The great love and concern within the Bowar family is obvious. You will read of the daily inconveniences of food rationing, gasoline, clothing, housing shortages.
In Oct. 1941, the 76th Bombardment Quadron was formed at Gunter in Idaho. All personnel remained intact for two plus years. Life-time friendships were formed. They called themselves the 'bastard squadron' because in those fearful times they were on the move constantly.
And in an article in the Philgazette in December 1954:
It was not until after the war and removal of censorship restrictions, that the dangers of his missions were revealed.
What makes these letter all the more fascinating is that Chip is JP's grandfather. I never had the privilege of knowing him, but I feel like I am getting to know him through these letters. I even feel as though I have something in common with him, because he was also a journalist and talks about writing numerous articles for various papers during his time in the service.
The Bowar family as a whole were called a "champion war service family" in local papers, because all seven members of the family, including Chip's sister Maxine, served in the military in one way or another.
Chip's wife, Della Mae Bowar, or just "Grandma Dellas" to us, has given me permission to share pieces of this wonderful collection with you. Many of them have already been published in his hometown paper 60+ year ago. Chip didn't even know his sister was collecting and saving all of his letters over the years. Who knows what Chip would think if he knew his "chatty notes" were being shared on the internet more than half a century later. It was such a different time back then.
So this is his story, and mine, from January 1941 to December 1945. Another world, another time, but a wonderful life with Chip.
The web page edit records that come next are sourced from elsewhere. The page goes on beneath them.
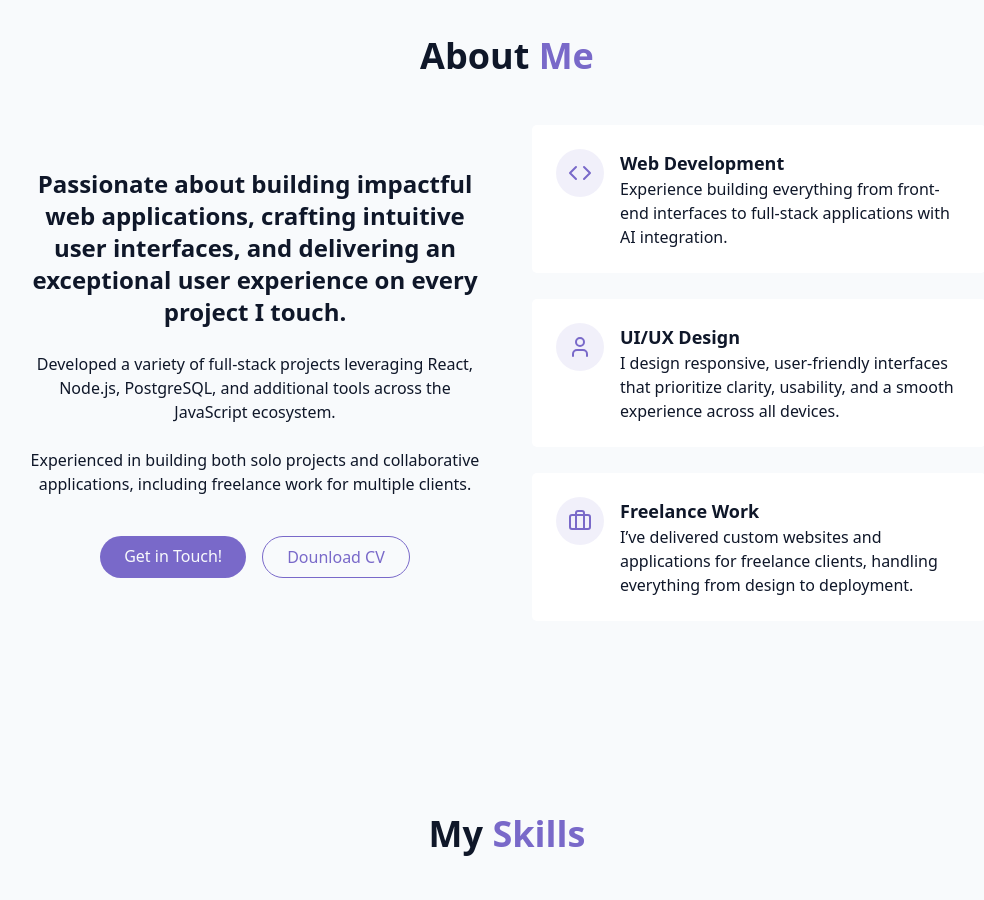
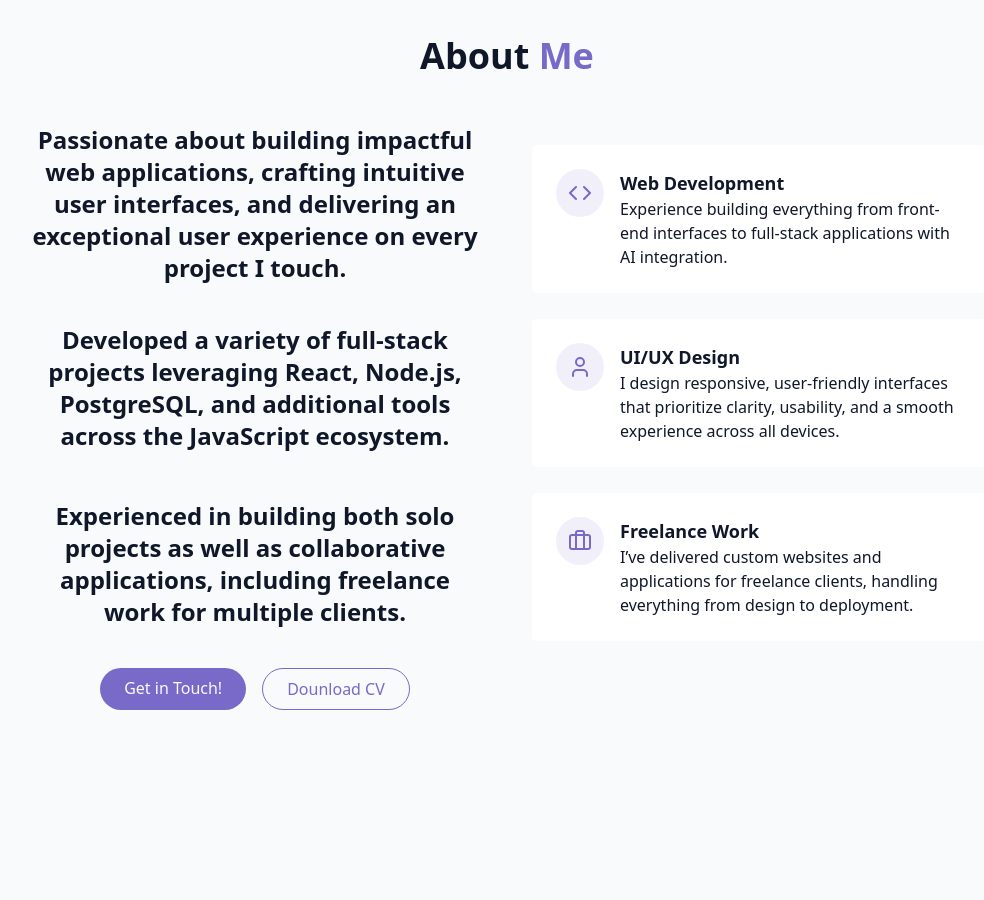
Before and after one commit to iancorbett/reactPortfolio, a React (Vite) app: page / in a window 1280 px wide. Shown: the part 860-1760 px from the top of the page, without its empty margins (133-1117 px from the left). Built offline with nearby package versions, Linux system fonts and the light colour scheme.

Commit message:
styling abou tme

```diff
--- a/src/components/AboutSection.jsx
+++ b/src/components/AboutSection.jsx
@@ -15,12 +15,12 @@ export const AboutSection = () => {
                     Passionate about building impactful web applications, crafting intuitive user interfaces, and delivering an exceptional user experience on every project I touch.
                     </h3>
 
-                    <p className="text-muted-foreground">
+                    <p className=" text-2xl pt-4 font-semibold text-muted-foreground">
                     Developed a variety of full-stack projects leveraging React, Node.js, PostgreSQL, and additional tools across the JavaScript ecosystem.
                     </p>
 
-                    <p className="text-muted-foreground">
-                    Experienced in building both solo projects and collaborative applications, including freelance work for multiple clients.
+                    <p className="text-2xl pt-6 font-semibold text-muted-foreground">
+                    Experienced in building both solo projects as well as collaborative applications, including freelance work for multiple clients.
                     </p>
 
                     <div className="flex flex-col sm:flex-row gap-4 pt-4 justify-center">
@@ -35,7 +35,7 @@ export const AboutSection = () => {
                     </div>
                 </div>
 
-                <div className="grid grid-cols-1 gap-6">
+                <div className="grid grid-cols-1 gap-6 mb-12">
                     <div className="gradient-border p-6 card-hover">
                         <div className="flex items-start gap-4">
                             <div className="p-3 rounded-full bg-primary/10">
```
Dellas
Chip and Dellas on their wedding day, February 14, 1942


Last week I had the great honor of learning how to make homemade potato lefse with G & Bompa. It is a tradition they have been maintaining for years, and I'm only sorry it took me this long to join in on the fun!
These guys start at the crack of dawn -- I haven't been up and out of the house that early in a long, long time. I won't go into all the details of how lefse is made, but I will say that I was pleasantly surprised at how simple and rewarding it is! The secret is mastering the art of using the lefse sticks, and according to Bompa (the reigning champion), I guess I didn't do all that bad!
This was the second year that they have held their lefse-making day without the loving help of Grandma Arlene, Bompa's mom. She was the master, and I'm so very happy to now be able to carry on the lefse tradition in our family. As soon as the girls are old enough to roll the ingredients into balls, we'll teach them, too.

G prepares the potato mixture.

Bompa demonstrates the proper flipping technique
My first piece of lefse!
View more photos here.


JP's First Kill

JP has taken up hunting this year. He and his old buddy Jamie have been going out quite a bit lately, but hadn't brought home anything until today.
He's proud of his duck, and I'm proud of him! The guys got it all cleaned up, and the meat is in our freezer. Duck is supposed to be pretty good, although I've never tried it. I do have a duck recipe, though, so I guess I'll be trying it out soon!